►
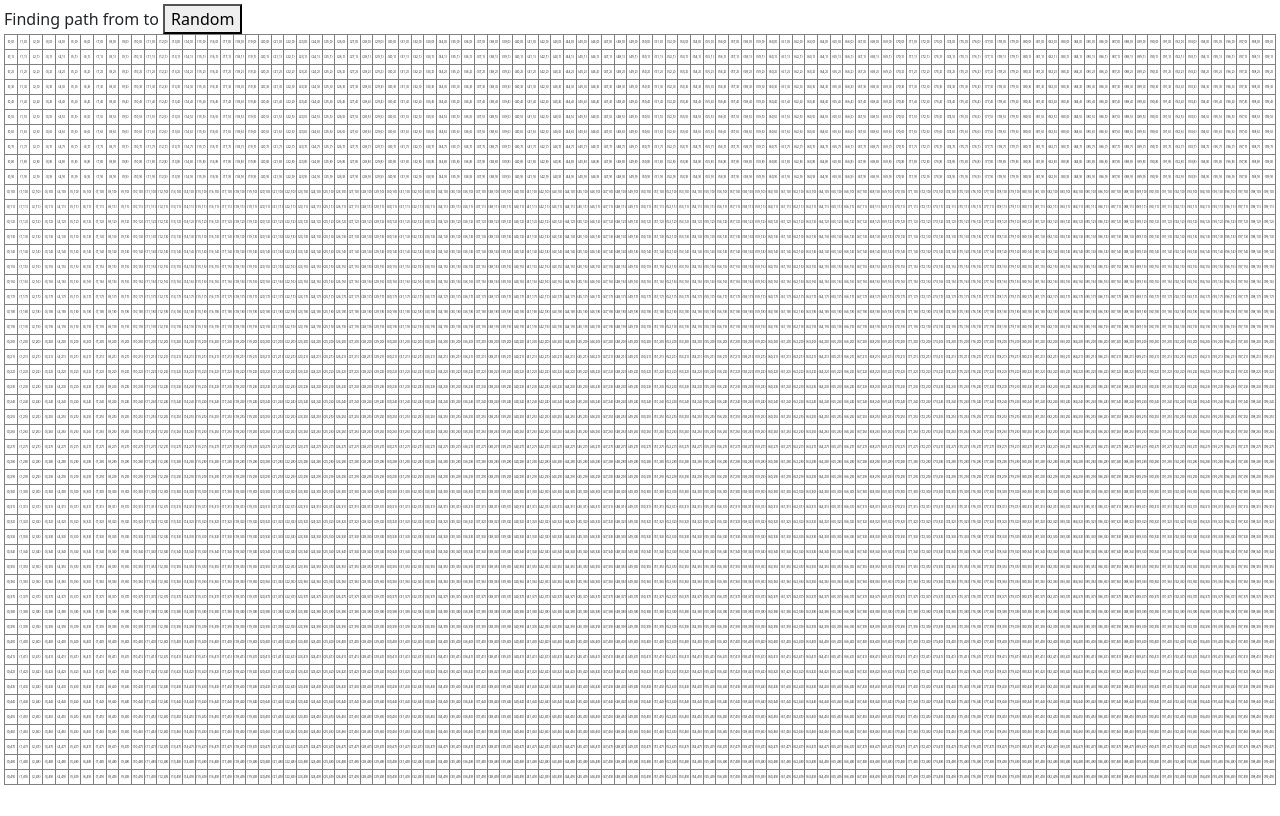
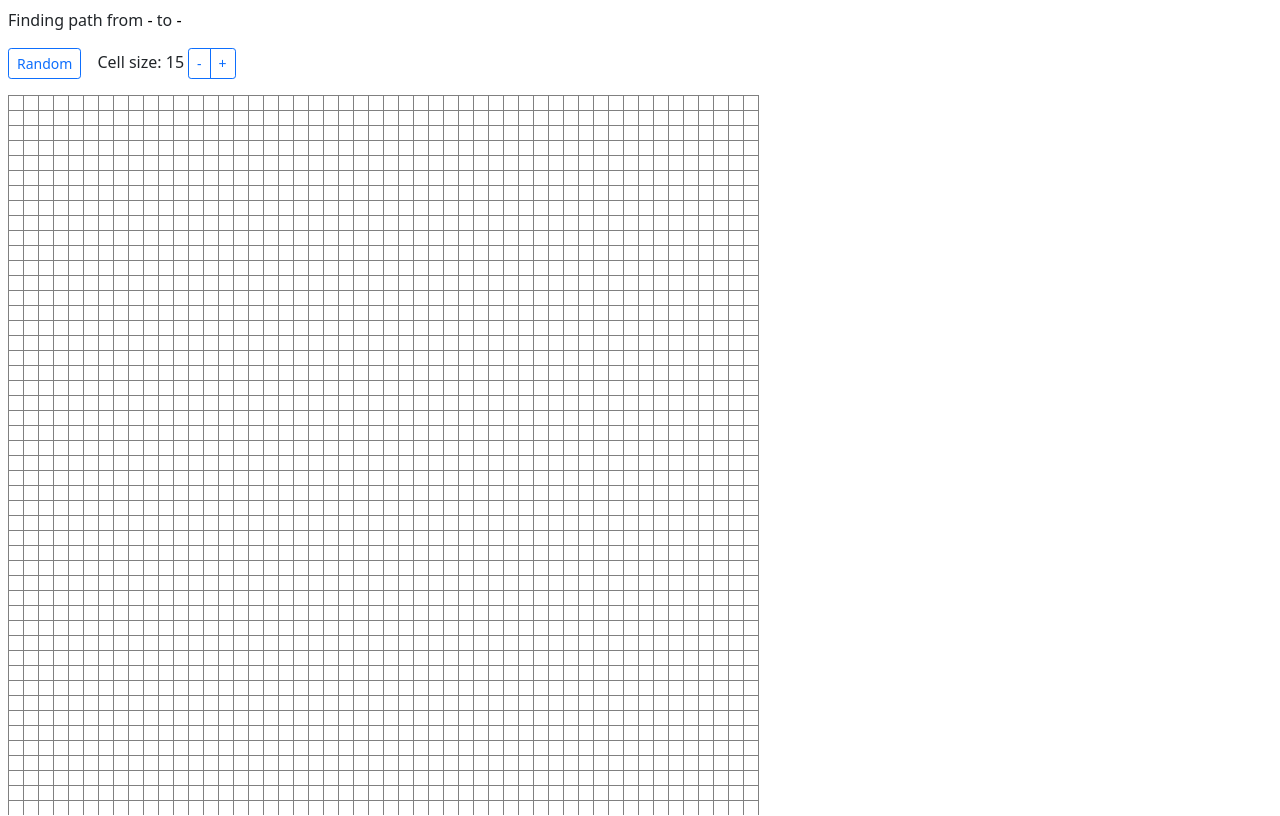
Before and after one commit to borminc/path-finding-ai-project, a React (Create React App) app: page / in a window 1280 px wide. Built offline with nearby package versions, Linux system fonts and the light colour scheme.

Commit message:
clean useAStar hook

```diff
--- a/src/app.css
+++ b/src/app.css
@@ -1,8 +1,12 @@
+table {
+	table-layout: fixed;
+}
 td {
 	position: relative;
 	border: solid grey 0.5px;
 	padding: 0;
 	margin: 0;
+	white-space: nowrap;
 }
 td:after {
 	content: '';
--- a/src/app.jsx
+++ b/src/app.jsx
@@ -3,7 +3,7 @@ import GridComponent from './grid.jsx';
 
 const App = () => {
 	return (
-		<div className='m-1'>
+		<div className='m-2' style={{ height: '100vh', width: '100vw' }}>
 			<GridComponent />
 		</div>
 	);
--- a/src/grid.jsx
+++ b/src/grid.jsx
@@ -1,29 +1,26 @@
-/* eslint-disable no-unused-vars */
 import Grid from './lib/grid.mjs';
-import AStar from './lib/aStar.mjs';
-import React, { useEffect } from 'react';
+import React from 'react';
 import useAStar from './hooks/useAStar.js';
 
-const CELL_SIZE = '15px';
+const CELL_SIZE = 15;
 
 const GridComponent = () => {
 	const {
-		isInProgress,
+		isOutputting,
 		liveGrid,
 		startCell,
 		endCell,
-		aStar,
 		livePath,
-		pathStates,
 		generateRandomProblem,
 	} = useAStar({
-		initialGrid: new Grid(100, 50, { allowDiagonalNeighbors: false }),
-		renderSpeed: 1,
+		initialGrid: new Grid(50, 50, { allowDiagonalNeighbors: false }),
+		renderSpeed: 0.25,
 		numberOfObstacles: 250,
 	});
+	const [cellSize, setCellSize] = React.useState(CELL_SIZE);
 
 	const getCellColor = cell => {
-		if (!cell) return 'white';
+		if (!cell) return 'black';
 		if (cell.isObstacle) return 'black';
 		if (startCell && cell.isSameXY(startCell)) return 'blue';
 		if (endCell && cell.isSameXY(endCell)) return 'green';
@@ -32,26 +29,56 @@ const GridComponent = () => {
 		return 'white';
 	};
 
-	useEffect(() => {
-		// console.log(liveGrid);
-	}, [livePath, liveGrid]);
-
 	return (
-		<>
+		<div style={{ height: '100%', width: '100%' }}>
 			<div>
 				Finding path from{' '}
 				<span style={{ color: getCellColor(startCell) }}>
-					{startCell?.getXYString()}
+					{startCell?.getXYString() || '-'}
 				</span>{' '}
 				to{' '}
 				<span style={{ color: getCellColor(endCell) }}>
-					{endCell?.getXYString()}
+					{endCell?.getXYString() || '-'}
 				</span>
-				<button onClick={generateRandomProblem} disabled={isInProgress}>
+			</div>
+
+			<div>
+				<button
+					onClick={generateRandomProblem}
+					disabled={isOutputting}
+					className='btn btn-sm btn-outline-primary my-3 me-3'
+				>
 					Random
 				</button>
+
+				<span>Cell size: {cellSize}</span>
+				<div className='btn-group ms-1'>
+					<button
+						type='button'
+						className='btn btn-sm btn-outline-primary'
+						onClick={() => setCellSize(prev => prev - 1)}
+					>
+						-
+					</button>
+					<button
+						type='button'
+						className='btn btn-sm btn-outline-primary'
+						onClick={() => setCellSize(prev => prev + 1)}
+					>
+						+
+					</button>
 				</div>
-			<table>
+			</div>
+
+			<div
+				className='d-flex'
+				style={{
+					overflow: 'scroll',
+					maxWidth: '100%',
+					maxHeight: '90%',
+				}}
+			>
+				<table style={{ width: 'min-content' }}>
 					<tbody>
 						{liveGrid.cells.map((row, i) => (
 							<tr key={i} className=''>
@@ -59,20 +86,21 @@ const GridComponent = () => {
 									<td
 										key={`${cell.x}${cell.y}`}
 										style={{
-										width: CELL_SIZE,
-										height: CELL_SIZE,
+											width: cellSize,
+											height: cellSize,
 											fontSize: '20%',
 											backgroundColor: getCellColor(cell),
 										}}
 									>
-									<div>{cell.getXYString()}</div>
+										{/* <div>{cell.getXYString()}</div> */}
 									</td>
 								))}
 							</tr>
 						))}
 					</tbody>
 				</table>
-		</>
+			</div>
+		</div>
 	);
 };
 
--- a/src/hooks/useAStar.js
+++ b/src/hooks/useAStar.js
@@ -1,11 +1,8 @@
-/* eslint-disable no-unused-vars */
 import React from 'react';
 import Grid from '../lib/grid.mjs';
 import AStar from '../lib/aStar.mjs';
 
-const sleep = ms => {
-	return new Promise(resolve => setTimeout(resolve, ms));
-};
+const sleep = ms => new Promise(resolve => setTimeout(resolve, ms));
 
 const defaultGrid = () => new Grid(50, 50);
 
@@ -17,12 +14,13 @@ const useAStar = ({
 	initialPath = null,
 	initialGrid = null,
 } = {}) => {
-	const [isInProgress, setIsInProgress] = React.useState(false);
+	const [isOutputting, setIsOutputting] = React.useState(false);
 
 	const [path, setPath] = React.useState(initialPath ?? []);
+	const [livePath, setLivePath] = React.useState([]);
+
 	const [pathStates, setPathStates] = React.useState([]);
 	const [gridStates, setGridStates] = React.useState([]);
-	const [livePath, setLivePath] = React.useState([]);
 
 	const [aStar, setAStar] = React.useState(
 		new AStar(initialGrid ?? defaultGrid(), {
@@ -38,52 +36,76 @@ const useAStar = ({
 	const [startCell, setStartCell] = React.useState(initialStartCell);
 	const [endCell, setEndCell] = React.useState(initialEndCell);
 
-	const findPath = (startCell, endCell, aStar) => {
+	const generateRandomProblem = () => {
+		try {
+			const { aStar, newStartCell, newEndCell } = resetAStar({
+				randomizeObstacles: true,
+			});
+
+			const path = aStar.findPath(newStartCell, newEndCell);
+
+			if (!path || path.length === 0) {
+				alert('no path found');
+			}
+
+			setPath(path || []);
+		} catch (err) {
+			console.log(err);
+			setPath([]);
+			alert('error');
+		}
+	};
+
+	const resetAStar = ({
+		startCell = null,
+		endCell = null,
+		randomizeObstacles = false,
+	} = {}) => {
+		const newStartCell =
+			startCell ?? aStar.grid.getRandomCell(cell => cell.isAPath());
+		const newEndCell =
+			endCell ??
+			aStar.grid.getRandomCell(
+				cell => cell.isAPath() && !cell.isSameXY(newStartCell)
+			);
+
+		setStartCell(newStartCell);
+		setEndCell(newEndCell);
+
+		aStar.grid = initialGrid;
+
+		if (!randomizeObstacles) {
+			setAStar(aStar);
+			return { aStar, newStartCell, newEndCell };
+		}
+
 		if (numberOfObstacles >= aStar.grid.width * aStar.grid.height - 2) {
 			alert(
 				'number of obstacles exceeds the number of available cells (minus start and end cells)'
 			);
-			return;
-		}
-		try {
-			// make some cells obstacles
+		} else {
 			for (let i = 0; i < numberOfObstacles; i++) {
 				aStar.grid
 					.getRandomCell(
 						cell =>
 							cell.isAPath() &&
-							!cell.isSameXY(startCell) &&
-							!cell.isSameXY(endCell)
+							!cell.isSameXY(newStartCell) &&
+							!cell.isSameXY(newEndCell)
 					)
 					.setIsObstacle(true).data = '  •  ';
 			}
+		}
 
-			return aStar.findPath(startCell, endCell);
-		} catch (err) {
-			return [];
-		}
+		setAStar(aStar);
+		return { aStar, newStartCell, newEndCell };
 	};
 
-	const generateRandomProblem = () => {
-		const newStartCell = aStar.grid.getRandomCell(cell => cell.isAPath());
-		const newEndCell = aStar.grid.getRandomCell(
-			cell => cell.isAPath() && !cell.isSameXY(newStartCell)
-		);
+	const updateLivePath = async path => {
+		if (!path || path.length === 0) {
+			setIsOutputting(false);
+			return;
+		}
 
-		setStartCell(newStartCell);
-		setEndCell(newEndCell);
-
-		aStar.grid = initialGrid;
-		setAStar(aStar);
-
-		const path = findPath(newStartCell, newEndCell, aStar);
-		if (!path || path.length === 0) {
-			alert('no path found');
-		}
-		setPath(path || []);
-	};
-
-	const updateLivePath = async () => {
 		for (const _path of pathStates) {
 			setLivePath(_path);
 			await sleep(renderSpeed);
@@ -92,10 +114,15 @@ const useAStar = ({
 		setLivePath(path); // the final path
 		setPathStates([]);
 
-		setIsInProgress(false);
+		setIsOutputting(false);
 	};
 
-	const updateLiveGrid = async () => {
+	const updateLiveGrid = async path => {
+		if (!path || path.length === 0) {
+			setIsOutputting(false);
+			return;
+		}
+
 		for (const _grid of gridStates) {
 			setLiveGrid(_grid);
 			await sleep(renderSpeed);
@@ -104,20 +131,20 @@ const useAStar = ({
 		setLiveGrid(aStar.grid); // the final grid
 		setGridStates([]);
 
-		setIsInProgress(false);
+		setIsOutputting(false);
 	};
 
-	// update livePath with path has changed
+	// update livePath when path has changed
 	React.useEffect(() => {
-		setIsInProgress(true);
-		updateLiveGrid();
-		updateLivePath();
+		setIsOutputting(true);
+		updateLiveGrid(path);
+		updateLivePath(path);
 
 		// eslint-disable-next-line react-hooks/exhaustive-deps
 	}, [path]);
 
 	return {
-		isInProgress,
+		isOutputting,
 		liveGrid,
 		startCell,
 		setStartCell,
@@ -129,7 +156,6 @@ const useAStar = ({
 		pathStates,
 		livePath,
 		setPath,
-		findPath,
 		generateRandomProblem,
 	};
 };
```
Lines whose indentation alone changed are shown as unchanged.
◄
Goal of the exercise
Copy out every line of the data where the word "newStartCell" occurs.

Your response
+			const { aStar, newStartCell, newEndCell } = resetAStar({
+			const path = aStar.findPath(newStartCell, newEndCell);
+		const newStartCell =
+				cell => cell.isAPath() && !cell.isSameXY(newStartCell)
+		setStartCell(newStartCell);
+			return { aStar, newStartCell, newEndCell };
+							!cell.isSameXY(newStartCell) &&
+		return { aStar, newStartCell, newEndCell };
-		const newStartCell = aStar.grid.getRandomCell(cell => cell.isAPath());
-			cell => cell.isAPath() && !cell.isSameXY(newStartCell)
-		setStartCell(newStartCell);
-		const path = findPath(newStartCell, newEndCell, aStar);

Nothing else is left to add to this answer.